Boobie has no formal education in cooking. He is a nurse by occupation and founder of a medical device supplier. Healthcare is work, but food is his love. His experiments in the kitchen continued as he learned from his parents and kept trying out his own creations, perfecting recipes for jambalaya, gumbo, and fricassee.
“Never Made a Dime from Cooking”
Family is important everywhere, but in southern Louisiana’s tight-knit communities, Boobie cooks out of a love for cooking and compassion for family. He has never spent a day in a culinary class or attending university to study cooking, baking, or any other culinary pursuit.
Boobie’s culinary passions have nothing to do with making a living. He’s a nurse and a healthcare professional. He can tell you endless stories of being the first on the scene after someone, a loved one in too many cases, has passed away. He cooks to provide for family and friends, in both good times and bad.
He didn’t learn how to cook his favourite recipes, like his “big butt” pork fricassee, by reading his grandma’s recipe cards. He spent his childhood observing and emulating his grandma, aunties, and mother cooking in the kitchen. He watched to see how they treated the meat, the spices they combined to create deep and varied flavours, and most importantly, how to make a roux.
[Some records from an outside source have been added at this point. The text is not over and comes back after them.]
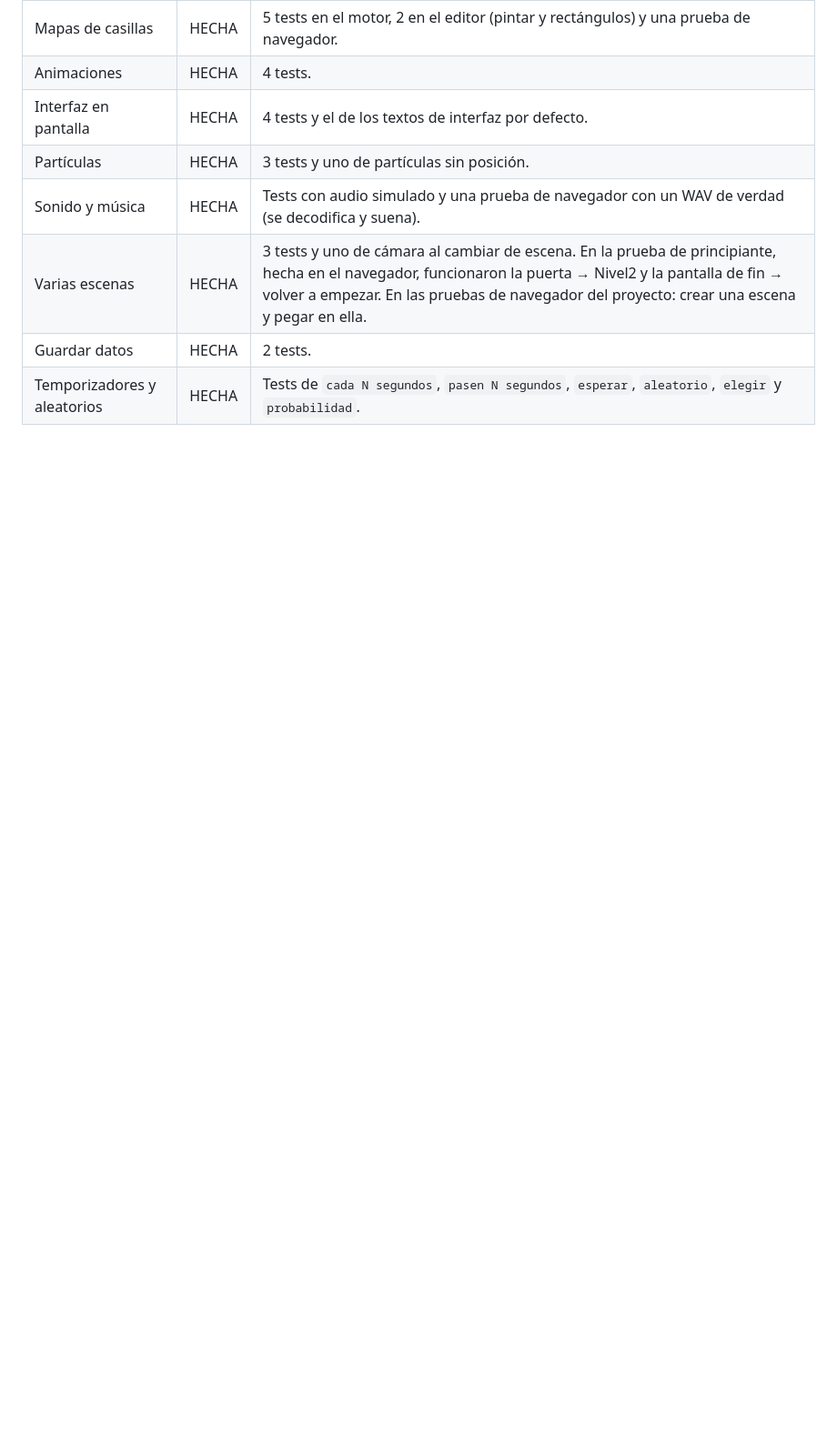
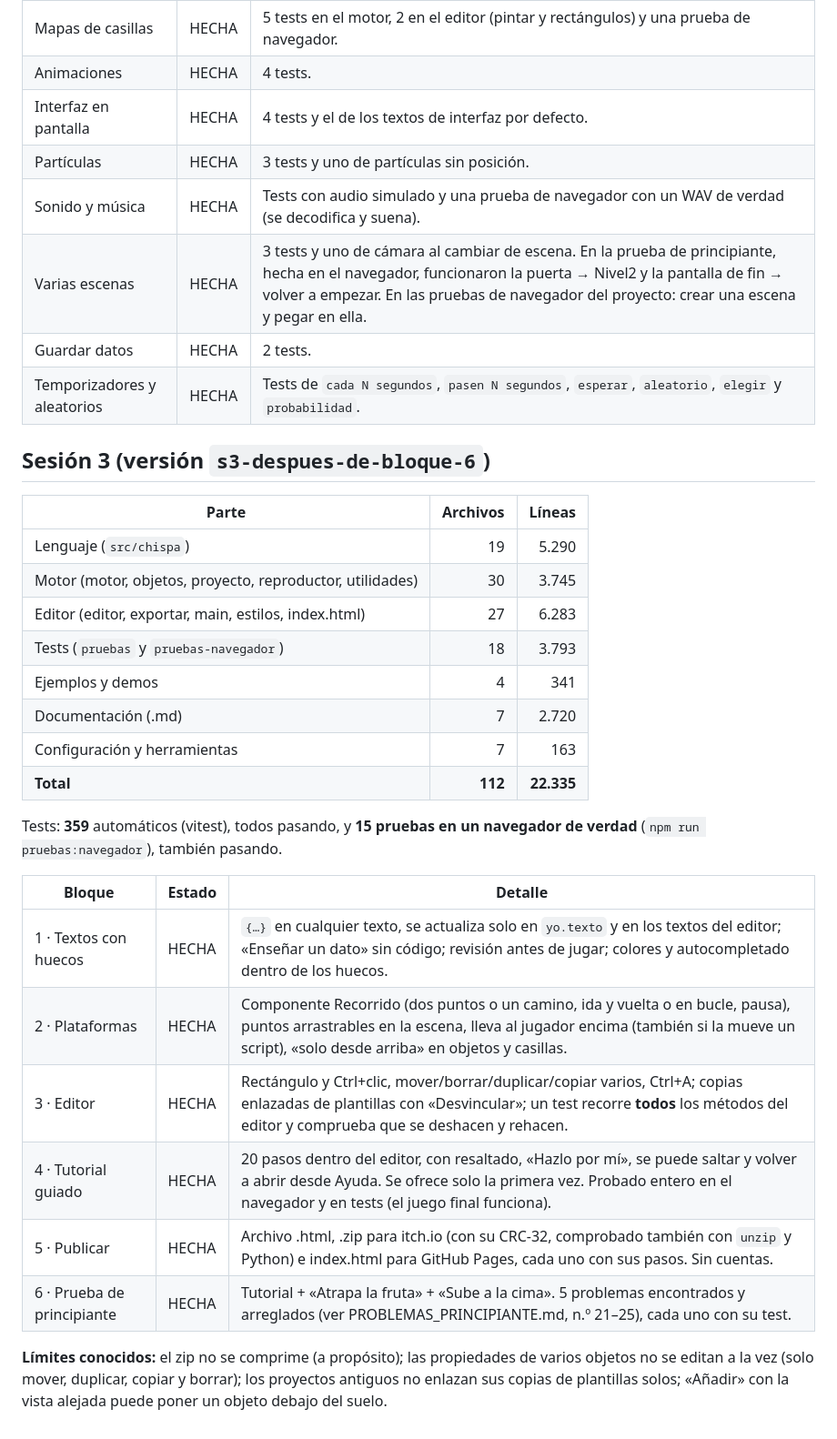
Before and after one commit to chispa-motor/chispa, a Markdown page: INFORME_REVISION.md, the part around the change. Shown at 91% size. Rendered like a GitHub page; blank space fills up the shorter version.

```diff
--- a/INFORME_REVISION.md
+++ b/INFORME_REVISION.md
@@ -78,3 +78,31 @@ Tests:
 | Varias escenas | HECHA | 3 tests y uno de cámara al cambiar de escena. En la prueba de principiante, hecha en el navegador, funcionaron la puerta → Nivel2 y la pantalla de fin → volver a empezar. En las pruebas de navegador del proyecto: crear una escena y pegar en ella. |
 | Guardar datos | HECHA | 2 tests. |
 | Temporizadores y aleatorios | HECHA | Tests de `cada N segundos`, `pasen N segundos`, `esperar`, `aleatorio`, `elegir` y `probabilidad`. |
+
+
+
+## Sesión 3 (versión `s3-despues-de-bloque-6`)
+
+| Parte | Archivos | Líneas |
+|---|---:|---:|
+| Lenguaje (`src/chispa`) | 19 | 5.290 |
+| Motor (motor, objetos, proyecto, reproductor, utilidades) | 30 | 3.745 |
+| Editor (editor, exportar, main, estilos, index.html) | 27 | 6.283 |
+| Tests (`pruebas` y `pruebas-navegador`) | 18 | 3.793 |
+| Ejemplos y demos | 4 | 341 |
+| Documentación (.md) | 7 | 2.720 |
+| Configuración y herramientas | 7 | 163 |
+| **Total** | **112** | **22.335** |
+
+Tests: **359** automáticos (vitest), todos pasando, y **15 pruebas en un navegador de verdad** (`npm run pruebas:navegador`), también pasando.
+
+| Bloque | Estado | Detalle |
+|---|---|---|
+| 1 · Textos con huecos | HECHA | `{…}` en cualquier texto, se actualiza solo en `yo.texto` y en los textos del editor; «Enseñar un dato» sin código; revisión antes de jugar; colores y autocompletado dentro de los huecos. |
+| 2 · Plataformas | HECHA | Componente Recorrido (dos puntos o un camino, ida y vuelta o en bucle, pausa), puntos arrastrables en la escena, lleva al jugador encima (también si la mueve un script), «solo desde arriba» en objetos y casillas. |
+| 3 · Editor | HECHA | Rectángulo y Ctrl+clic, mover/borrar/duplicar/copiar varios, Ctrl+A; copias enlazadas de plantillas con «Desvincular»; un test recorre **todos** los métodos del editor y comprueba que se deshacen y rehacen. |
+| 4 · Tutorial guiado | HECHA | 20 pasos dentro del editor, con resaltado, «Hazlo por mí», se puede saltar y volver a abrir desde Ayuda. Se ofrece solo la primera vez. Probado entero en el navegador y en tests (el juego final funciona). |
+| 5 · Publicar | HECHA | Archivo .html, .zip para itch.io (con su CRC-32, comprobado también con `unzip` y Python) e index.html para GitHub Pages, cada uno con sus pasos. Sin cuentas. |
+| 6 · Prueba de principiante | HECHA | Tutorial + «Atrapa la fruta» + «Sube a la cima». 5 problemas encontrados y arreglados (ver PROBLEMAS_PRINCIPIANTE.md, n.º 21–25), cada uno con su test. |
+
+**Límites conocidos:** el zip no se comprime (a propósito); las propiedades de varios objetos no se editan a la vez (solo mover, duplicar, copiar y borrar); los proyectos antiguos no enlazan sus copias de plantillas solos; «Añadir» con la vista alejada puede poner un objeto debajo del suelo.
```
Also changed, not shown: README.md (+1 -0 lines).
Boobie has been offered chances to cook on a catering basis, but turns it down every time because he does it for family, does it for love.
A Proud Creole
It is tough for some individuals to understand what Creole really means. When quizzed with difficult questions about Creole culture, Boobie has impressive insights into his native culture. His definition of what it means to be Creole comes from his familial upbringing. His parents were both Creole, and understood both French and Creole languages. His mother’s side used French frequently, but his father’s side spoke French on a daily basis.
As Boobie views it, “Creole is not a colour or a race, but an upbringing and a culture”. In his opinion, you don’t have to be from Louisiana to be Creole in the United States. Creole, to Boobie, is how the people in his region speak, how they spend their time together, and how they cook. It’s a way of life, not a race. It’s a way of life that, sadly, he thinks is falling by the way side. Younger generations aren’t adopting the Creole lifestyle and embracing their roots.
He hopes that people from St. Landry Parish and elsewhere in Louisiana will remember their roots, even when they move away from the area. That starts with more people learning the language in order to preserve the Creole identity in the area. He even points out that Creole cooking needs to be preserved. As he notes, health-food crazes push people away from Creole food to salads and other foods. He is quick to point out, he’s in perfect health and eats his beloved Creole cuisines on a regular basis.
It’s difficult to judge your own success in life and evaluate how far you’ve come. Boobie maintains his nursing license by seeing pediatric patients, operates his own medical equipment management firm, and is well known for his cooking. He can speak English, French, and Creole, though he admits having to focus real closely to carry on a conversation in the latter two. Asked about his own success, he has the following to say:
“I am not rich with money, I am extremely wealthy with friends and family. Extremely successful as far as the true Creole meaning to me. As far as having my true friends and family stay close to me, I’m extremely wealthy.”